━━━━━ Given records ━━━━━

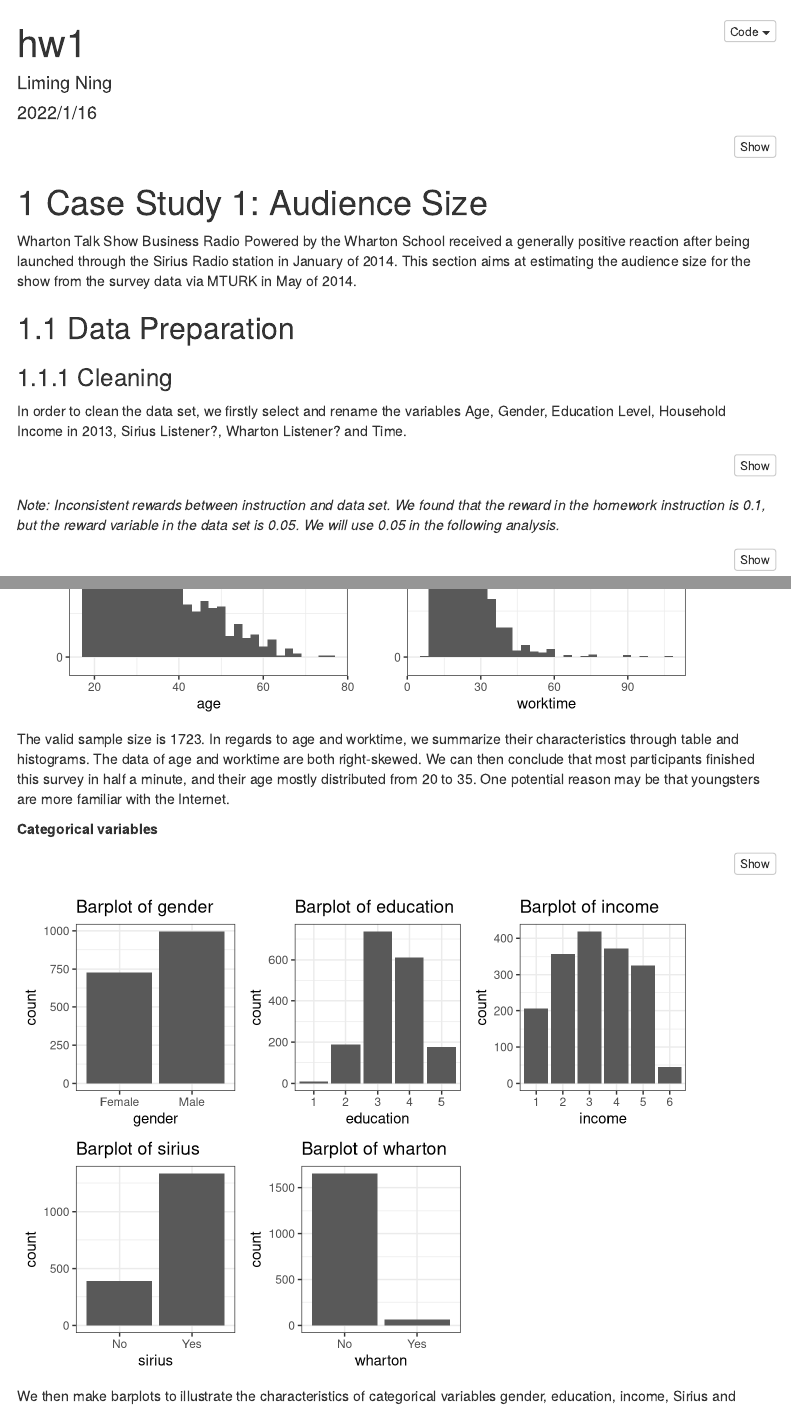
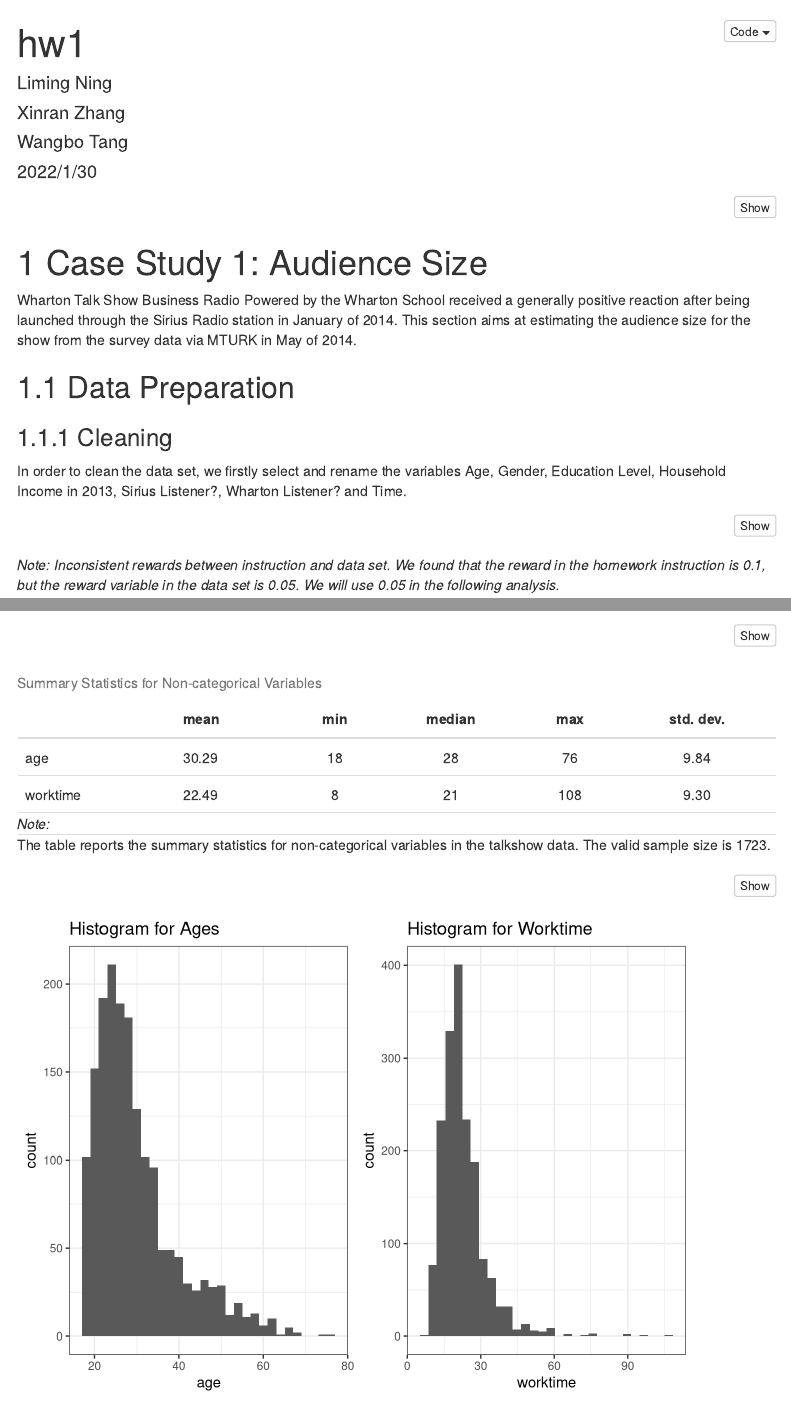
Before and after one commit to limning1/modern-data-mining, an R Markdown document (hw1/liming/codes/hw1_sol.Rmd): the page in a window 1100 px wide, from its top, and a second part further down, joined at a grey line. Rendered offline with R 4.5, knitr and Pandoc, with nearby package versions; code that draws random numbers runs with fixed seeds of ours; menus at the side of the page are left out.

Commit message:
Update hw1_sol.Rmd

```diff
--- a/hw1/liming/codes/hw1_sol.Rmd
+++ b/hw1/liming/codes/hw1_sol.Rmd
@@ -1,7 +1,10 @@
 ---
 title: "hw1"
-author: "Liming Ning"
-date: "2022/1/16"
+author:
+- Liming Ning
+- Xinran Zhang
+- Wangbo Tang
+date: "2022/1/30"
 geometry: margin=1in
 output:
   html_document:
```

━━━━━
━━━━━ Given records ━━━━━

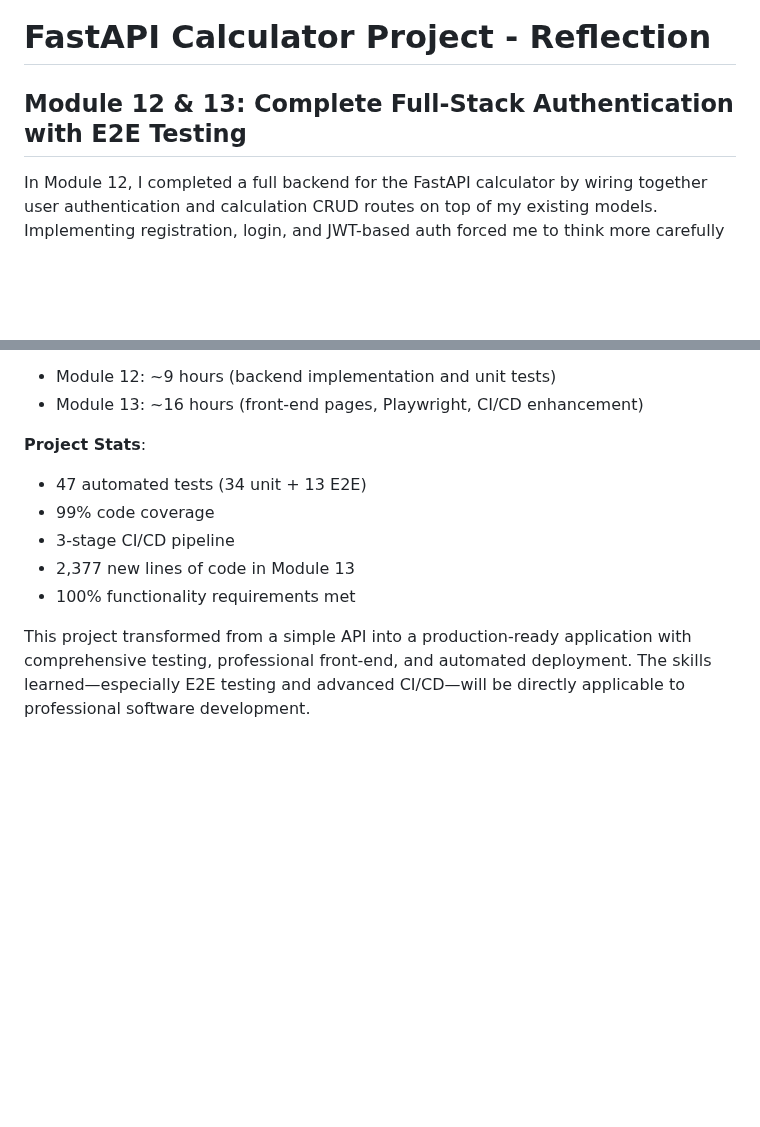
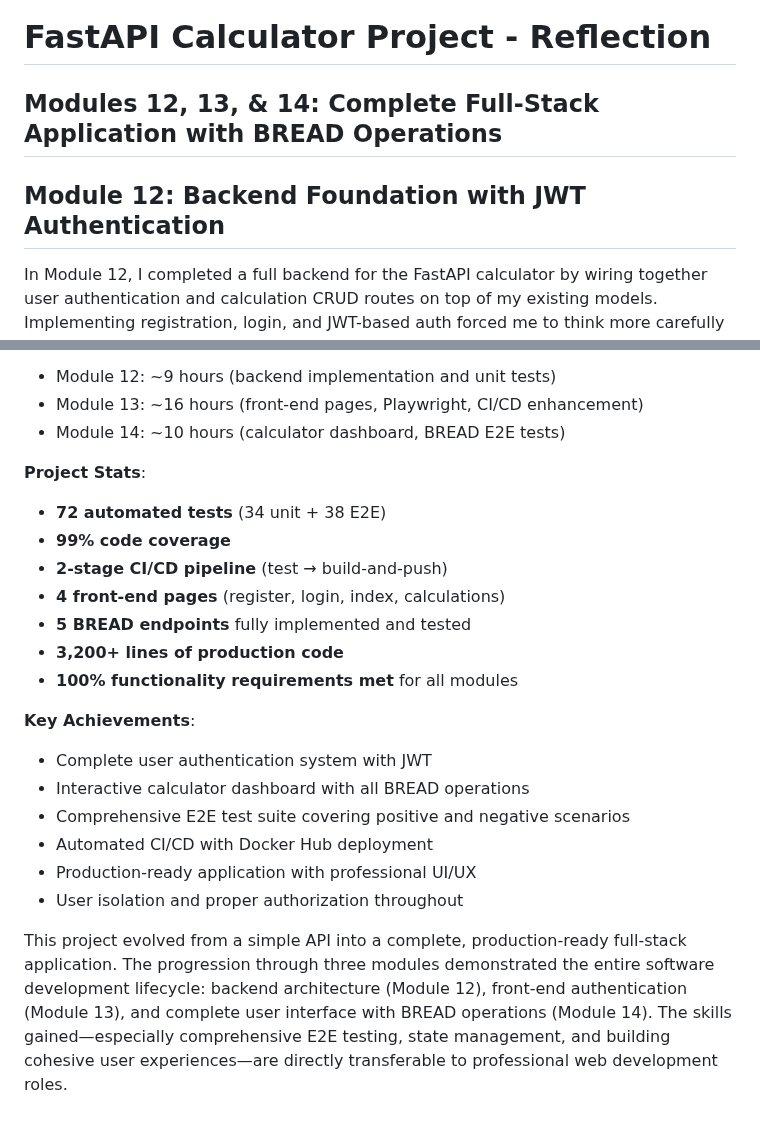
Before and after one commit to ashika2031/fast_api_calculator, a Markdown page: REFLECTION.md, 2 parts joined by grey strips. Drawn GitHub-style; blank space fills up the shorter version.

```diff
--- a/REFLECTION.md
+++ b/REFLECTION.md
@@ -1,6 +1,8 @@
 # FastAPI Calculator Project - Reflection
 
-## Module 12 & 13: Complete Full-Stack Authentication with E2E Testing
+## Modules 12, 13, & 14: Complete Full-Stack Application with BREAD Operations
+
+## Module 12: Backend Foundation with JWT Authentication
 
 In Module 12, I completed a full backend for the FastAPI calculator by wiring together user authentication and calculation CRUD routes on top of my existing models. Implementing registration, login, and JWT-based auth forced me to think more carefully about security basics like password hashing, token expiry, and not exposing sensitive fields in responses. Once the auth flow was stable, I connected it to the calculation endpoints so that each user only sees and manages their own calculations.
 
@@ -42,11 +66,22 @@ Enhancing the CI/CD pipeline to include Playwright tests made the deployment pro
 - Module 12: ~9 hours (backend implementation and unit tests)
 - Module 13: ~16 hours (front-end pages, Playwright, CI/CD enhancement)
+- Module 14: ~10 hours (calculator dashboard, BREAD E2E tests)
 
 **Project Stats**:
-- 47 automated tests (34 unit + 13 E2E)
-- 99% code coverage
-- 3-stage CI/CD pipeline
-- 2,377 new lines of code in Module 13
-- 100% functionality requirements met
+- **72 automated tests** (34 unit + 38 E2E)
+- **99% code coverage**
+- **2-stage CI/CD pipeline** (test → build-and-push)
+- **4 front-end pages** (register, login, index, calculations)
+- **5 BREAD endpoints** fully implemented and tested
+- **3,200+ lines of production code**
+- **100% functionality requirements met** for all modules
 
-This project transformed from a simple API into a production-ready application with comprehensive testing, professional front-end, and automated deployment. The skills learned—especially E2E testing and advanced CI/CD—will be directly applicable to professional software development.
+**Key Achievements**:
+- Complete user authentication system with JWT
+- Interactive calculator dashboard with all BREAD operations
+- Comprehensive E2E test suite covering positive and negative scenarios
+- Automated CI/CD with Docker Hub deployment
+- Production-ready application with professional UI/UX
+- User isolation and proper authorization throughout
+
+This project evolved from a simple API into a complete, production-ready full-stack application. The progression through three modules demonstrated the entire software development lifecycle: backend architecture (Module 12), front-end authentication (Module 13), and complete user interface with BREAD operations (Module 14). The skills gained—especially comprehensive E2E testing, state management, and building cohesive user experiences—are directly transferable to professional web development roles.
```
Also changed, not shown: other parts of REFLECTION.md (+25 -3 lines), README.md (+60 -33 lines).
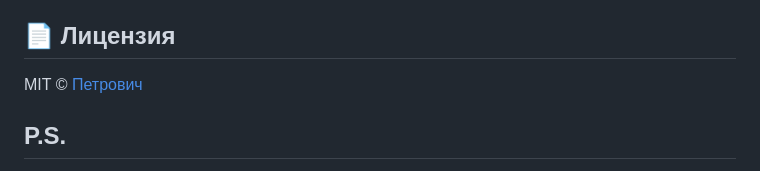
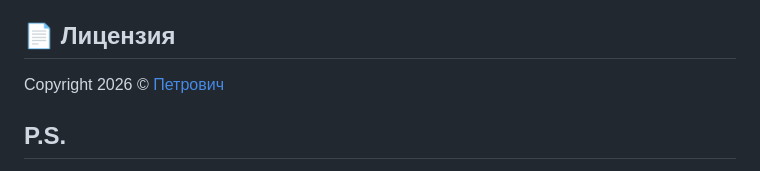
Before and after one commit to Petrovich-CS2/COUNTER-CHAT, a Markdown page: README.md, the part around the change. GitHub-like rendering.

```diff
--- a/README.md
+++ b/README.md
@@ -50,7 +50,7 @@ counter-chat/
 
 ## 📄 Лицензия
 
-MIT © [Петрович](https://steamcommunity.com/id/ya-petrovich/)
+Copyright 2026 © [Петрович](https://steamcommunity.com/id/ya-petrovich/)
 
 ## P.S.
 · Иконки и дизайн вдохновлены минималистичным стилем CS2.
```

━━━━━

Assignment:
Find the string "with" in the listing and return every line that holds it.

Exercise solution:
Before and after one commit to limning1/modern-data-mining, an R Markdown document (hw1/liming/codes/hw1_sol.Rmd): the page in a window 1100 px wide, from its top, and a second part further down, joined at a grey line. Rendered offline with R 4.5, knitr and Pandoc, with nearby package versions; code that draws random numbers runs with fixed seeds of ours; menus at the side of the page are left out.
-## Module 12 & 13: Complete Full-Stack Authentication with E2E Testing
+## Modules 12, 13, & 14: Complete Full-Stack Application with BREAD Operations
+## Module 12: Backend Foundation with JWT Authentication
-This project transformed from a simple API into a production-ready application with comprehensive testing, professional front-end, and automated deployment. The skills learned—especially E2E testing and advanced CI/CD—will be directly applicable to professional software development.
+- Complete user authentication system with JWT
+- Interactive calculator dashboard with all BREAD operations
+- Automated CI/CD with Docker Hub deployment
+- Production-ready application with professional UI/UX
+This project evolved from a simple API into a complete, production-ready full-stack application. The progression through three modules demonstrated the entire software development lifecycle: backend architecture (Module 12), front-end authentication (Module 13), and complete user interface with BREAD operations (Module 14). The skills gained—especially comprehensive E2E testing, state management, and building cohesive user experiences—are directly transferable to professional web development roles.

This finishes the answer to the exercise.